Spatial Analysis: A Guide for Ecologists
Mark R T Dale and Marie-Josée Fortin
Cambridge University Press, £45.00
Knowledge of spatial analysis is a must-have for any ecologist nowadays, but keeping up to date with such a rapidly developing field is not an easy task. Fortunately, Mark Dale and Marie-Josée Fortin are here to make this task simpler with their latest edition of Spatial Analysis: A Guide for Ecologists.
Over its 12 chapters, the book provides an overview of the interaction between spatial and ecological processes, as well as a broad description of the methods available for the analysis of spatial patterns in ecological data. It presents in detail core concepts and methods of spatial analysis, but it manages to do so without losing the reader with too much theoretical and mathematical background.
To facilitate the process of assimilating the information provided, visually appealing figures accompany the text in each chapter. In fact, it is the combination of a clear description of concepts and simple but explicit visual aids that really make this book shine.
You should look elsewhere for more practical or technical instructions on how to carry out spatial analysis.
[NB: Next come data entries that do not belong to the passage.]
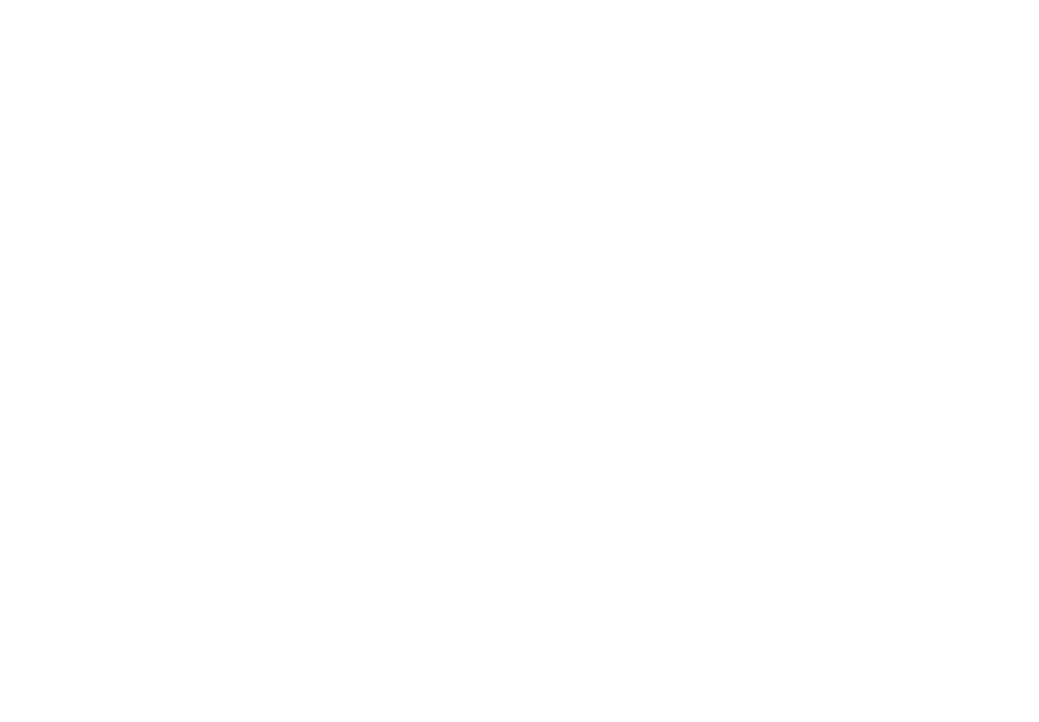
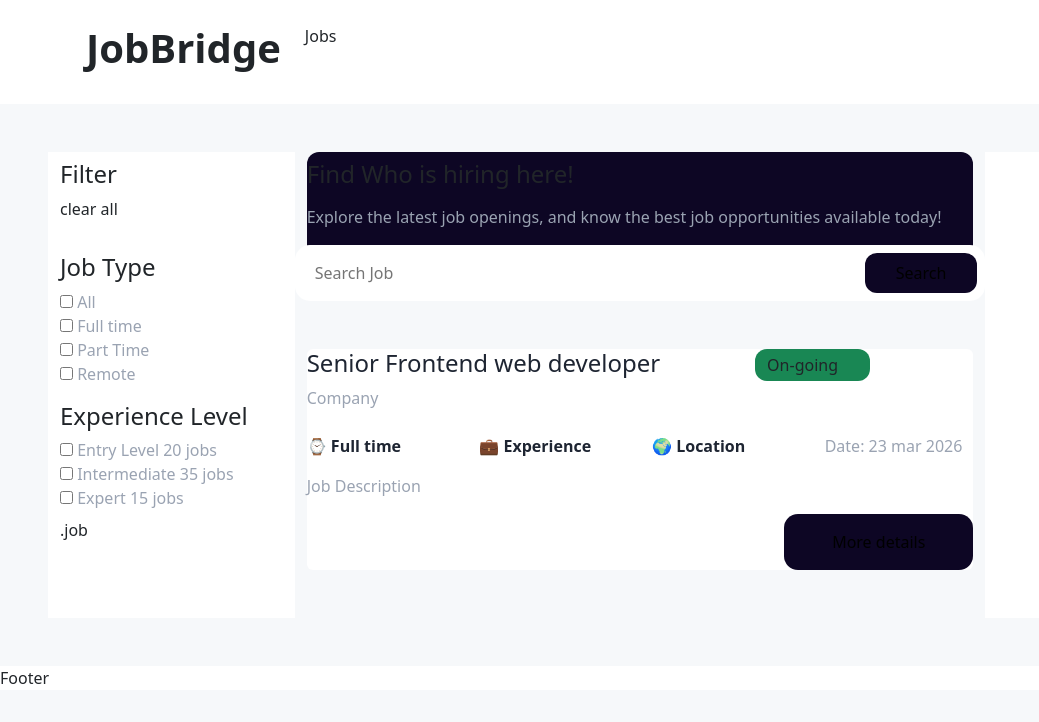
Before and after one commit to Bruno-SHEMA/WI_summative, a plain HTML site: page index.html in a window 1280 px wide. Shown: the whole page, without its empty margins (0-1039 px from the left). Drawn offline with nearby package versions, Linux system fonts and the light colour scheme.

Commit message:
Frontend Home structure

```diff
--- a/index.html
+++ b/index.html
@@ -1,11 +1,98 @@
-<!DOCTYPE html>
+<!doctype html>
 <html lang="en">
-<head>
-    <meta charset="UTF-8">
-    <meta name="viewport" content="width=device-width, initial-scale=1.0">
-    <title>JobBridge</title>
-</head>
-<body>
+  <head>
+    <meta charset="UTF-8" />
+    <meta name="viewport" content="width=device-width, initial-scale=1.0" />
+    <title>JobBridge - Bridging job seekers to job opportunities.</title>
+    <link
+      href="https://cdn.jsdelivr.net/npm/bootstrap@6.0.0-alpha.1/dist/css/bootstrap.min.css"
+      rel="stylesheet"
+      integrity="sha384-B/GM4XqrwHnWXNOWMbloTmrYXZg10cakYGmpfsR/bbzQ6JAJI4ihuyADKLnBgrCe"
+      crossorigin="anonymous"
+    />
+    <link rel="stylesheet" href="styles/style.css" />
+  </head>
+  <body class="bg-gray">
+    <header class="">
+        <nav class="bg-white navbar">
+            <div class="container p-3">
+                <div class="row">
+            <div class="col">
+                <div class="logo nav-brand">
+                    <p class="nav-brand fw-bolder h1">JobBridge</p>
+                </div>
+            </div>
+            <div class="nav-links col ms-auto drawer-end">
+                <a href="#" class="ms-auto nav-link">Jobs</a>
+            </div>
+            </div>
+            </div>
+        </nav>
+    </header>
+    <main class="row gap-8 m-5 mx-6">
+        <div class="col bg-white">
+            <div class="filter py-2">
+                <h4>Filter</h4>
+                <p class="fg-primary">clear all</p>
+            </div>
+            <div class="job-type py-2">
+                <h4>Job Type</h4>
+                <input type="checkbox" name="all" id=""> <span class="soft"> All</span><br>
+                <input type="checkbox" name="full" id=""> <span class="soft"> Full time</span><br>
+                <input type="checkbox" name="part" id=""> <span class="soft"> Part Time</span><br>
+                <input type="checkbox" name="remote" id=""> <span class="soft"> Remote</span>
+            </div>
+            <div class="experience-level py-2">
+                <h4>Experience Level</h4>
+                <input type="checkbox" name="entry" id=""> <span class="soft"> Entry Level</span> <span class="soft"> 20 jobs</span><br>
+                <input type="checkbox" name="int" id=""> <span class="soft"> Intermediate</span><span class="soft"> 35 jobs</span><br>
+                <input type="checkbox" name="expoert" id=""> <span class="soft"> Expert</span><span class="soft"> 15 jobs</span>
+            </div>
+            .job
+        </div>
+        <div class="col-7">
+            <div class="search fg-white dark-purple p-8">
+                <h4 class="fg-white py-2">Find Who is hiring here!</h4>
+                <p class="soft">Explore the latest job openings, and know the best job opportunities available today!</p>
+                <div class="row search-input bg-white p-2">
+                    <input type="search" name="search" id="search" class="form-input col-10" placeholder="Search Job">
+                    <button class="dark-purple col search-button fg-white">Search</button>
+                </div>
+            </div>
+            <div class="job-card bg-white card my-5 p-8">
+                <div class="card-title row px-8">
+                    <div class="title col-8">
+                        <h4 class="title-color">Senior Frontend web developer</h4>
+                        <p class="soft">Company</p>
+                    </div>
+                    <span class="col-2 bg-success py-1 fg-white" id="status">On-going</span>
+                </div>
+                <div class="short-description row">
+                    <p class="col">⌚ <span class="title-color fw-bolder ">Full time</span></p>
+                    <p class="col">💼 <span class="title-color fw-bold">Experience</span></p>
+                    <p class="col">🌍 <span class="title-color fw-bold">Location</span></p>
+                    <p class="col soft">Date: 23 mar 2026</p>
+                </div>
+                <p class="soft">
+                    Job Description
+                </p>
+                <button class="ms-auto more dark-purple p-3 px-5">More details</button>
+            </div>
+        </div>
+        <div class="col bg-white"></div>
+    </main>
+    <footer class="footer bg-white mt-6">
+        <div class="">
+            <p class="align-content-center">Footer</p>
+        </div>
+    </footer>
 
-</body>
+
+    <script
+      type="module"
+      src="https://cdn.jsdelivr.net/npm/bootstrap@6.0.0-alpha.1/dist/js/bootstrap.bundle.min.js"
+      integrity="sha384-1a/pXj49ZQ1aHEmrJ+gMw1otqoVsYwlEnlD8mIfY2TV03r20Y0CN7uqx1tQogjPL"
+      crossorigin="anonymous"
+    ></script>
+  </body>
 </html>
--- /dev/null
+++ b/styles/style.css
@@ -0,0 +1,42 @@
+.bg-gray{
+    background-color: #f6f8fa;
+}
+.soft{
+    color: #9aa3b2;
+}
+.dark-purple{
+    background-color: #0D0624;
+}
+.search{
+    text-align: left;
+}
+.title-color{
+    color: #1E2532;
+}
+.search{
+    border-radius: 12px;
+}
+.search-input{
+    border-radius: 15px;
+}
+#search{
+    border: none;
+    background-color: white;
+    color: #9AA3B2;
+}
+.search-button{
+    height: 2.5rem;
+    border-radius: 12px;
+    border: none;
+}
+#status{
+    height: 2rem;
+    border-radius: 12px;
+}
+.job-card{
+    border: none;
+}
+.more{
+    border: none;
+    border-radius: 14px;
+}
```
However, if you are looking to understand the need for spatial analysis in ecology and are uncertain how to perform and interpret the results, then look no further than this excellent book.
Overall, Spatial Analysis: A Guide for Ecologists is every bit the reference book it was crafted to be, and will be a useful reference for students, researchers and practitioners with all levels of experience.